In response to ICE’s plans, several nonprofits filed Freedom of Information Act (FOIA) requests on Tuesday. The FOIA requests asked for records the National Archives and Records Administration (NARA) categorized as “temporary.” The records are all scheduled to be destroyed at some point in the future with some exceptions. But if someone asks for the records through a FOIA request, they cannot be destroyed.
Records destruction is not new. Agencies can destroy certain records according to a schedule NARA approves. But ICE’s scheduled records destruction has received a lot of attention due to the sensitive nature of the records.
There is also concern that certain types of records could be destroyed after only a few years. Complaints about inadequate medical treatment and other civil rights violations, for example, potentially have a short shelf life. These documents are slated for destruction only three years after the DHS Office for Civil Rights and Civil Liberties accepts ICE’s response to the complaint.
NARA said it received an all-time high number of comments from the public after publishing its initial record schedule in 2017. After considering the comments, NARA made some changes.
It recommended that Death Review Files created by the ICE Office of Professional Responsibility (OPR) be permanently preserved. It also guaranteed that sexual assault and abuse records would be maintained for 25 years.
Advocates, historians, and archivists have questioned why NARA views the historical importance of many of the documents differently.
NARA said the decision to destroy the records “does not mean that the activities the records document are unimportant, or that the records lack any research use.” Instead, it argues the records are more important to researchers now than in the future.
Archivists point out there are countless ways that the information would be significant in the future.
For example, ICE Enforcement and Removal Operations’ Detainee Death Review Files—different from the OPR Death Review Files—provide comprehensive documentation of deaths in detention. Segregation Reports describe why certain people are separately detained and provide other details including whether a person is part of the LGBTQ community.

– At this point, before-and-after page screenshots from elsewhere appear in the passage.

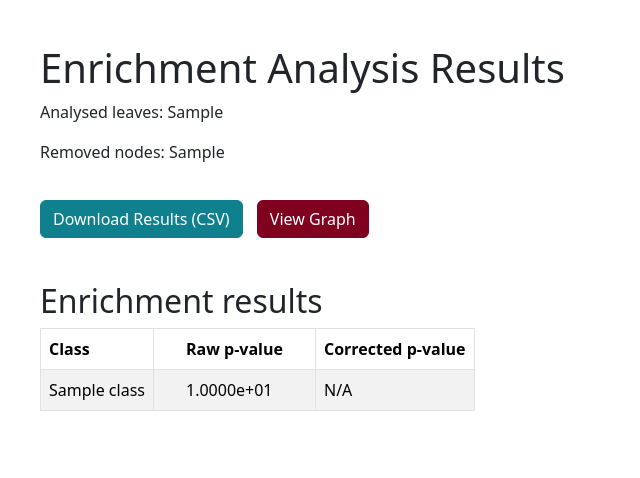
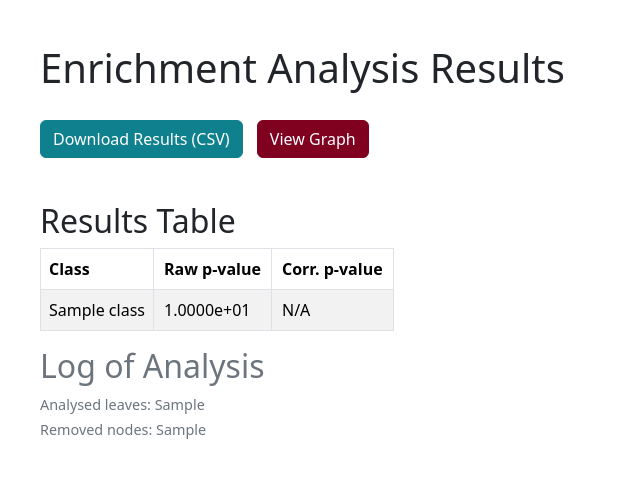
Before and after one commit to ontology-tools/binche2, a Flask app: template website/templates/results.html in a window 1280 px wide. Shown: the part 56-534 px from the top of the page, without its empty margins (0-640 px from the left). Run offline with Flask 3, Linux system fonts and the light colour scheme; the template is opened without the code that fills it: most values are stand-ins (such as "Sample title", 1, 10 or a date in 2020).

Commit message:
layout changes

```diff
--- a/website/templates/results.html
+++ b/website/templates/results.html
@@ -7,14 +7,27 @@
     background: #3da8b8 !important;
     border-color: #3da8b8 !important;
 }
+.muted-log {
+    color: #6c757d;
+    font-size: 0.9rem;
+    margin-bottom: 0.25rem;
+}
+.results-table th:nth-child(2),
+.results-table th:nth-child(3),
+.results-table td:nth-child(2),
+.results-table td:nth-child(3) {
+    padding-left: 10px;
+    padding-right: 10px;
+}
+.grey {
+    color: #6c757d;
+}
 </style>
 {% endblock %}
 
 {% block body %}
 <div style="padding: 20px 40px;">
 <h1>Enrichment Analysis Results</h1>
-<p>Analysed leaves: {{results.study_set}}</p>
-<p>Removed nodes: {{results.removed_nodes}}</p>
 
 <a href="#" id="downloadCsv" class="btn btn-primary"
     style="background:#0f808d; border-color:#0f808d; margin:20px 5px 20px 0;">
@@ -28,13 +41,13 @@
 
 
 <br><br>
-<h2>Enrichment results</h2>
-<table cellpadding="10" cellspacing="0" class="table table-striped table-bordered">
+<h2>Results Table</h2>
+<table cellpadding="10" cellspacing="0" class="table table-striped table-bordered results-table">
     <thead>
         <tr>
             <th>Class</th>
             <th>Raw p-value</th>
-            <th>Corrected p-value</th>
+            <th>Corr. p-value</th>
         </tr>
     </thead>
     <tbody>
@@ -54,6 +67,10 @@
     </tbody>
 
 </table>
+
+<h2 class="grey"> Log of Analysis </h2>
+<p class="muted-log">Analysed leaves: {{results.study_set}}</p>
+<p class="muted-log">Removed nodes: {{results.removed_nodes}}</p>
 
 <script> // Not ideal since this is mixing Jinja2 template syntax (server-side) with JavaScript (client-side) but it works for now.
 document.getElementById('downloadCsv').addEventListener('click', function(e) {
--- a/website/templates/submission.html
+++ b/website/templates/submission.html
@@ -8,8 +8,8 @@
 
 {% if user_study_set %}
 <div style="padding: 20px 40px;">
-    <h3 class="mb-3">You submitted:</h3>
-    <p class="mb-4 text-body">{{ user_study_set.replace('\r\n', ', ').replace('\n', ', ') }}</p>
+    <!-- <h3 class="mb-3">You submitted:</h3> -->
+    <!-- <p class="mb-4 text-body">{{ user_study_set.replace('\r\n', ', ').replace('\n', ', ') }}</p> -->
     <!-- <pre class="study-set mb-4">{{ user_study_set }}</pre> -->
 
     <h3 class="mt-4 mb-3">Pruning Strategies:</h3>
```
Also changed, not shown: website/templates/graph.html (+21 -15 lines).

The American Immigration Council, the ACLU, the National Immigrant Justice Center and the National Immigration Law Center filed Tuesday’s FOIA requests.
Many years from now these records will help us measure the impact of our current immigration policies.
The efforts to stop the records’ destruction remind us that transparency should be valued. It is necessary to help ensure a more open and fair immigration system in the future.
FILED UNDER: FOIA, Immigration and Customs Enforcement